Your Friend is Grieving. What Should You Say? How Do You Comfort Them?

So many of us are grieving the death of someone close to us.

Grief comes in waves, receding, then roaring back to engulf us and batter us till we feel the tide might take us out and we will never return. It's not wrong to grieve. When recounting the scene of Jesus approaching the burial site of his good friend Lazarus, John tells us simply, "Jesus wept" (11:35). Jesus wept. It's the shortest verse in the Bible and it needs no explanation. I'm thinking today of my family and the family of John Wilbanks. I'm thinking of Rodney Wilbanks and his sister and brothers. I'm thinking of my daughter, Brooke Haworth, for whom the loss has hit hard. My mom, whose grief is a weight pressing down on her.
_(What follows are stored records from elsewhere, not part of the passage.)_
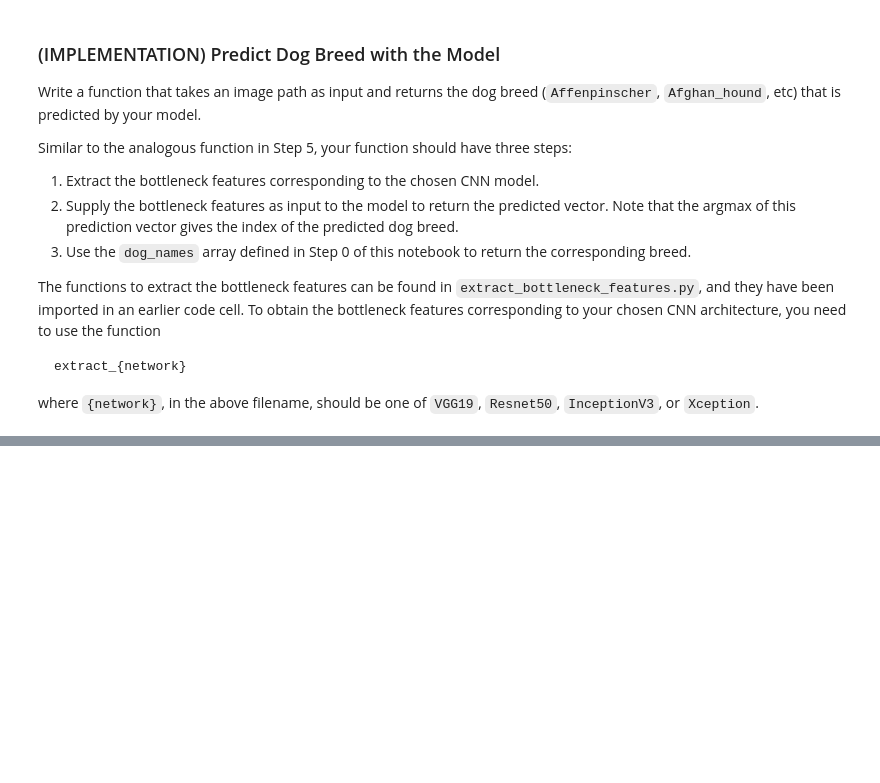
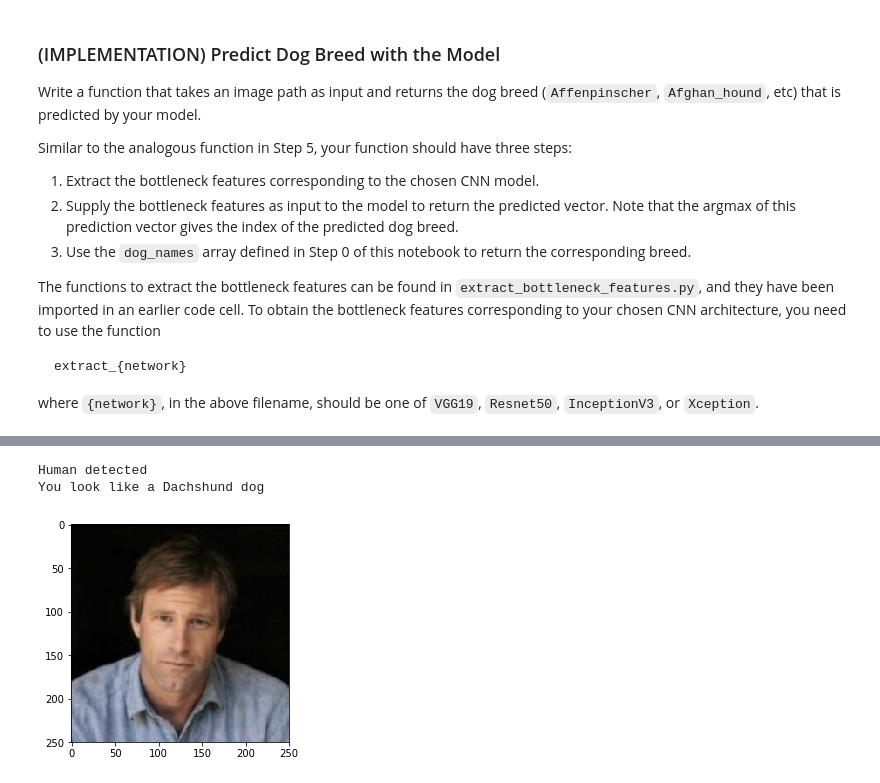
Before and after one commit to CheloGE/MachineLearningProjects, a Jupyter notebook: dog-project-master/dog_app.ipynb, the cells around one changed output, grey strips where cells are left out. Cells and saved outputs as stored; diff of their text form; code cells hidden in the pictures; blank space fills up the shorter version.

```diff
--- a/dog-project-master/dog_app.ipynb
+++ b/dog-project-master/dog_app.ipynb
@@ -615,0 +642,8 @@ You are welcome to [augment the training data](https://blog.keras.io/building-po
+# %%
+### TODO: Train the model.
+checkpointer = ModelCheckpoint(filepath='saved_models/weights.best.Xception.hdf5',
+                               verbose=1, save_best_only=True)
+
+XceptionModel.fit(train_Xception, train_targets,
+          validation_data=(valid_Xception, valid_targets),
+          epochs=20, batch_size=20, callbacks=[checkpointer], verbose=1)
@@ -617,6 +670,7 @@ You are welcome to [augment the training data](https://blog.keras.io/building-po
 ### (IMPLEMENTATION) Load the Model with the Best Validation Loss
 # %%
 ### TODO: Load the model weights with the best validation loss.
+XceptionModel.load_weights('saved_models/weights.best.Xception.hdf5')
 # %% [markdown]
 ### (IMPLEMENTATION) Test the Model
 
@@ -641,6 +703,14 @@ where `{network}`, in the above filename, should be one of `VGG19`, `Resnet50`,
 # %%
 ### TODO: Write a function that takes a path to an image as input
 ### and returns the dog breed that is predicted by the model.
+def Xception_predict_breed(img_path):
+
+    # extract bottleneck features
+    bottleneck_feature = extract_Xception(path_to_tensor(img_path))
+    # obtain predicted vector
+    predicted_vector = XceptionModel.predict(bottleneck_feature)
+    # return dog breed that is predicted by the model
+    return dog_names[np.argmax(predicted_vector)]
 # %% [markdown]
 ---
 <a id='step6'></a>
@@ -659,3 +729,16 @@ Some sample output for our algorithm is provided below, but feel free to design
 
 
 ### (IMPLEMENTATION) Write your Algorithm
+# %%
+### TODO: Write your algorithm.
+### Feel free to use as many code cells as needed.
+def Xception_dog_breed_detector(img_path):
+    img = mapimg.imread(img_path)
+    plot.imshow(img)
+    if face_detector(img_path):
+        print("\nHuman detected")
+        print("You look like a %s dog"%Xception_predict_breed(img_path))
+    elif dog_detector(img_path):
+        print("\nDog detected, breed: %s"%Xception_predict_breed(img_path))
+    else:
+        print("Please upload a Human or Dog image")
@@ -682,0 +783,6 @@ __Answer:__
+# %%
+Xception_dog_breed_detector("lfw/Aaron_Eckhart/Aaron_Eckhart_0001.jpg")
+# %% [output]
+Human detected
+You look like a Dachshund dog
+[figure, added]
```
Also changed, not shown: parts of 25 cells of this notebook, 5 other files.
I am thinking of my close friend, Sima Taylor, her wonderful brother, Mohammad Mojdehi, whom she was so close to. I'm thinking of her daughter and her husband, Peter.

I am thinking of my own brother who died too early, and whose death brings daily grief to me.

I am thinking of Shannon Hitchcock and all the friends of Cynthia Chapman Willis, who recently succumbed to lung cancer.

God knows your grief and he cares about you.

This is what the LORD, the God of your father David, says: I have heard your prayer and seen your tears; I will heal you (2 Kings 20:5).

You have kept record of my days of wandering. You have stored my tears in your bottle and counted each of them (David, writing in anguish. Psalm 56:8, Contemporary English Version).

And God will wipe away every tear from their eyes; there shall be no more death, nor sorrow, nor crying. There shall be no more pain (Revelation 21:4).

Some of our friends who didn't know the one we grieve don't know how to handle the new, sorrowful version of us. If you are one of our friends, here is what you should say: "I'm sorry." or "I'm so very sorry." or "I'm sorry and I am thinking and praying for you." You can even say, "I don't know what to say."

Send a card to your friend's home. Write some version of the words above. Send flowers to the funeral home, if you are moved to do so. If not, that's okay, but the very least you can do is send a card. Your friend is in a very hard place right now, and though a card seems an impossibly frail comfort, it actually lends a great deal of comfort.

If you live near your friend, bring a meal or two over. Make cookies or banana bread or muffins--breakfast and easy snack items are generally overlooked but would be welcomed by the family.

If you can alleviate your friend of certain chores, do so. Can you pick up the kids? Take them to practice? Mow the lawn? Babysit while your friend conducts death errands?

Kids are in pain, too. Offer comfort to them as well.

Hug your friend.

If you have sweet or funny anecdotes about the person they're grieving, share those stories. They mean so much. Hand write the story even if you've told them, and send it to them in the mail. They will keep it forever.

Let your friend talk about that person when they need to. If they suddenly need a topic change, allow it. Don't be hurt. Grief works in swells; your friend needs to talk but also to be free to escape the swell. Let them.

Acknowledging your friend's pain tells them that you care about them; their pain is valid; you care that they are in pain; the person they are grieving for was valuable. I encourage you to not be afraid of your friend who is hurting. If you don't know what to say or do, I hope you find the words above helpful. Your friend is in an extremely vulnerable place right now. Rise above your discomfort and help them; however, a few things can actually hurt your friend, so be wise, choose your words and actions carefully:

Do not avoid your friend. Their sorrow makes you uncomfortable; your avoidance makes them feel that you do not care about them; you don't think their grief is important; you don't recognize the value of the person they grieve.

Do not offer platitudes. "It was God's timing," "You can still talk to him; he's watching you from heaven!" "He's in a better place now." These are throwaway lines. They have no power and they do not help.

Do not interrogate your friend on the details of the death. If your friend doesn't mention the cause of death, you don't need that information. When or if your friend wants to share that with you they will.

Do not mention and then launch into your own grief story. Your friend is suffering NOW. Be selfless and pay attention to their grief. This is not the time for you to claim your crown of grief. This is your friend's time. Let them have it.

 I hope anyone grieving has found some words of comfort in this post. And if you are a friend of someone grieving, I really do hope you've found this post helpful. Many people don't know what to do when their friend suffers a loss; the best thing you can do is to be there in simple, quiet ways.

2 comments:

Kim Kasch said...

It is always so hard to lose loved ones, even when it's expected.

Charles Gramlich said...

Such a hard thing to do. Such a lot of pain to go around.